Gram-negative bacteria release lipopolysaccharide (LPS) into the bloodstream. Here, it engages Toll-like receptor (TLR) 4 expressed in human lung microvascular endothelia (HMVEC-Ls) to open the paracellular pathway through Src family kinase (SFK) activation. The signaling molecules that couple TLR4 to the SFK-driven barrier disruption are unknown. In HMVEC-Ls, siRNA-induced silencing of TIRAP/Mal and overexpression of dominant-negative TIRAP/Mal each blocked LPS-induced SFK activation and increases in transendothelial [(14)C]albumin flux, implicating the MyD88-dependent pathway. LPS increased TRAF6 autoubiquitination and binding to IRAK1. Silencing of TRAF6, TRAF6-dominant-negative overexpression, or preincubation of HMVEC-Ls with a cell-permeable TRAF6 decoy peptide decreased both LPS-induced SFK activation and barrier disruption.

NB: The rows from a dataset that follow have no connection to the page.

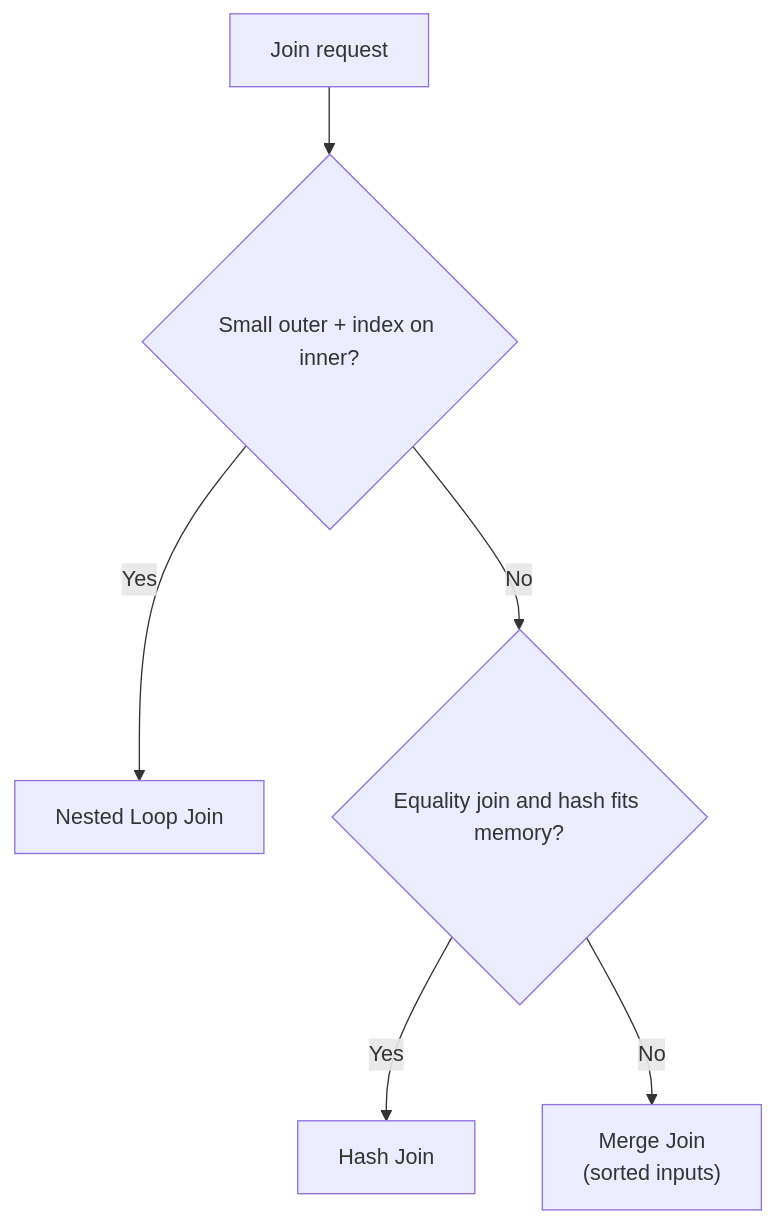
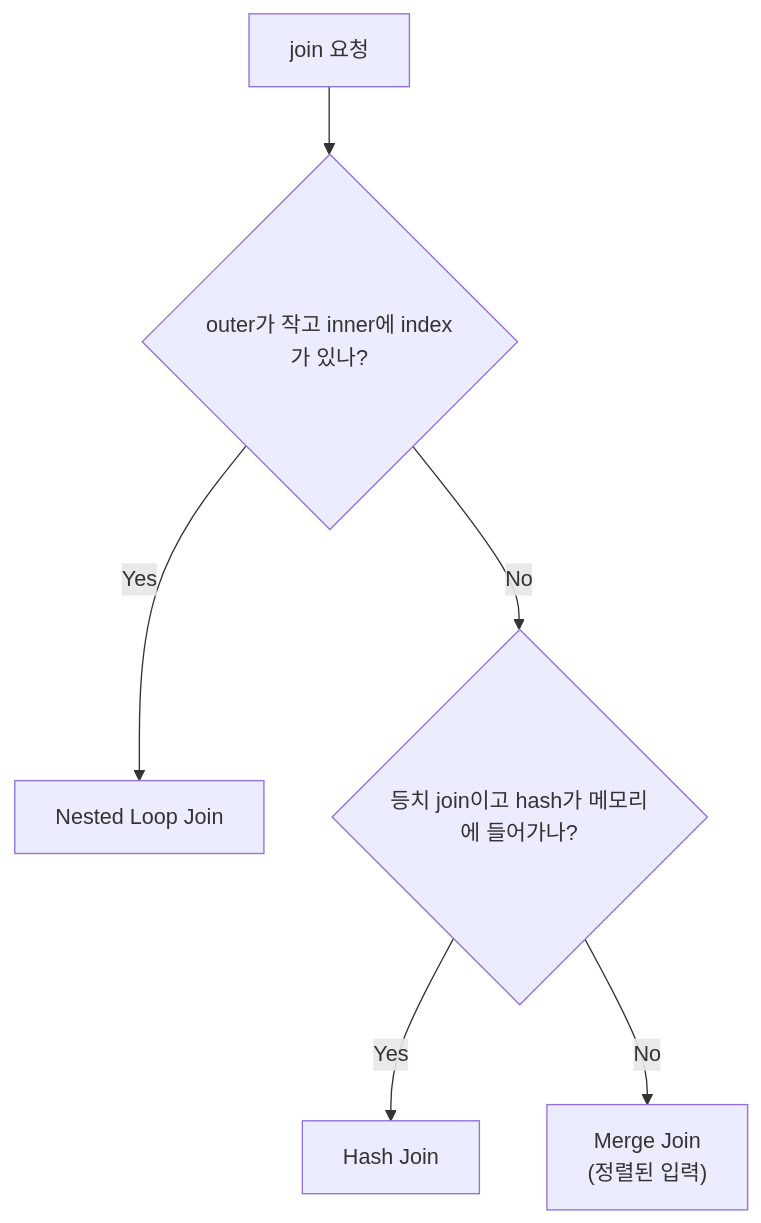
Diagram 15 of 54 in _posts/cs-note/2026-02-27-database.md (mandoobox/mandoobox.github.io), drawn with Mermaid before and after one commit. The commit also changed other lines of this file and 18 other files, not shown here.

````diff
--- a/_posts/cs-note/2026-02-27-database.md
+++ b/_posts/cs-note/2026-02-27-database.md
@@ -501,8 +499,8 @@
 ```mermaid
 flowchart TD
-  Q[Join request] --> C1{Small outer + index on inner?}
+  Q[join 요청] --> C1{outer가 작고 inner에 index가 있나?}
   C1 -->|Yes| NL[Nested Loop Join]
-  C1 -->|No| C2{Equality join and hash fits memory?}
+  C1 -->|No| C2{등치 join이고 hash가 메모리에 들어가나?}
   C2 -->|Yes| HJ[Hash Join]
-  C2 -->|No| MJ["Merge Join<br/>(sorted inputs)"]
+  C2 -->|No| MJ["Merge Join<br/>(정렬된 입력)"]
 ```
````
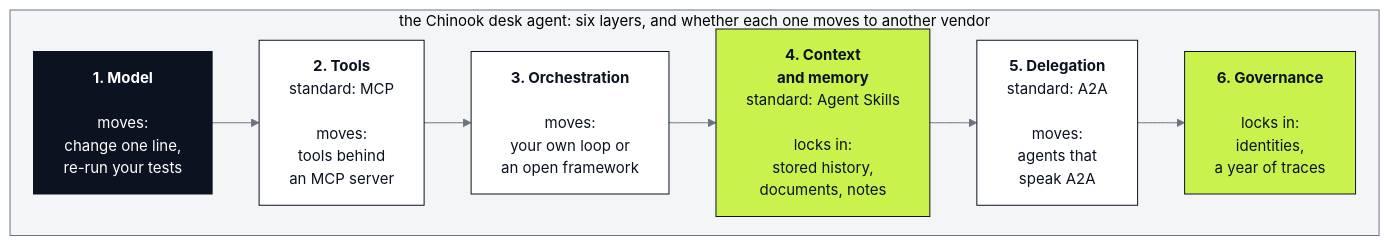
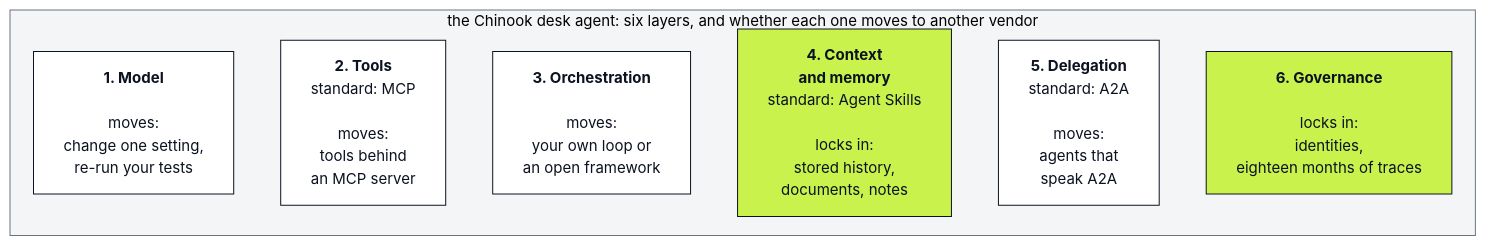
Before and after one commit to tatwan/ai_agents_course: the diagram in 23_Agent_Platforms/resources/lab23_six_layers.mmd, drawn with Mermaid. The commit also changed 4 other files, not shown here.

First line of the commit message:
Lab 23: revise the agent platforms guide

```diff
--- a/23_Agent_Platforms/resources/lab23_six_layers.mmd
+++ b/23_Agent_Platforms/resources/lab23_six_layers.mmd
@@ -1,19 +1,18 @@
 %%{init: {"theme": "base", "flowchart": {"curve": "basis", "nodeSpacing": 18, "rankSpacing": 22}, "themeVariables": {"fontFamily": "IBM Plex Mono, monospace", "fontSize": "15px", "primaryColor": "#FFFFFF", "primaryBorderColor": "#0B1220", "primaryTextColor": "#0B1220", "lineColor": "#6B7383", "clusterBkg": "#F4F5F7", "clusterBorder": "#6B7383"}}}%%
-%% Lab 23: the six layers of the Chinook desk agent, the open standard on three of them, and where lock-in lives.
-%% Ink: the model. Lime: the two layers that lock you in (their data stays with the vendor). White: layers that move.
+%% Lab 23: the six layers of the Chinook desk agent, the open standard on three of them, and the layers that lock you in.
+%% Lime: the two layers that lock you in (their data stays with the vendor). White: layers that move.
+%% The boxes sit in a row with invisible links (~~~): the six layers, not an order of events.
 %% Export: npx -y @mermaid-js/mermaid-cli -i lab23_six_layers.mmd -o lab23_six_layers.png -b white -s 2
 flowchart LR
     subgraph Desk["the Chinook desk agent: six layers, and whether each one moves to another vendor"]
         direction LR
-        L1["<b>1. Model</b><br/><br/>moves:<br/>change one line,<br/>re-run your tests"]
+        L1["<b>1. Model</b><br/><br/>moves:<br/>change one setting,<br/>re-run your tests"]
         L2["<b>2. Tools</b><br/>standard: MCP<br/><br/>moves:<br/>tools behind<br/>an MCP server"]
         L3["<b>3. Orchestration</b><br/><br/>moves:<br/>your own loop or<br/>an open framework"]
         L4["<b>4. Context<br/>and memory</b><br/>standard: Agent Skills<br/><br/>locks in:<br/>stored history,<br/>documents, notes"]
         L5["<b>5. Delegation</b><br/>standard: A2A<br/><br/>moves:<br/>agents that<br/>speak A2A"]
-        L6["<b>6. Governance</b><br/><br/>locks in:<br/>identities,<br/>a year of traces"]
-        L1 --> L2 --> L3 --> L4 --> L5 --> L6
+        L6["<b>6. Governance</b><br/><br/>locks in:<br/>identities,<br/>eighteen months of traces"]
+        L1 ~~~ L2 ~~~ L3 ~~~ L4 ~~~ L5 ~~~ L6
     end
-    classDef model fill:#0B1220,color:#FFFFFF,stroke:#0B1220
     classDef sticky fill:#C9F24D,color:#0B1220,stroke:#0B1220
-    class L1 model
     class L4,L6 sticky
```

LPS increased binding of both c-Src and Fyn to GST-TRAF6 but not to a GST-TRAF6 mutant in which the three prolines in the putative Src homology 3 domain-binding motif (amino acids 461-469) were substituted with alanines. A cell-permeable decoy peptide corresponding to the same proline-rich motif reduced SFK binding to WT GST-TRAF6 compared with the Pro → Ala-substituted peptide. Finally, LPS increased binding of activated Tyr(P)(416)-SFK to GST-TRAF6, and preincubation of HMVEC-Ls with SFK-selective tyrosine kinase inhibitors, PP2 and SU6656, diminished TRAF6 binding to c-Src and Fyn. During the TRAF6-SFK association, TRAF6 catalyzed Lys(63)-linked ubiquitination of c-Src and Fyn, whereas SFK activation increased tyrosine phosphorylation of TRAF6. The TRAF6 decoy peptide blocked both LPS-induced SFK ubiquitination and TRAF6 phosphorylation. Together, these data indicate that the proline-rich Src homology 3 domain-binding motif in TRAF6 interacts directly with activated SFKs to couple LPS engagement of TLR4 to SFK activation and loss of barrier integrity in HMVEC-Ls.
"Recent studies have shown that TLR4 signaling is coupled to c-Src family kinase activation, tyrosine phosphorylation of zonula adherens proteins, and opening of the paracellular pathway in human lung microvascular endothelia [21,22]. We investigated whether c-Src was involved in the induction of VCAM-1 in response to LPS. "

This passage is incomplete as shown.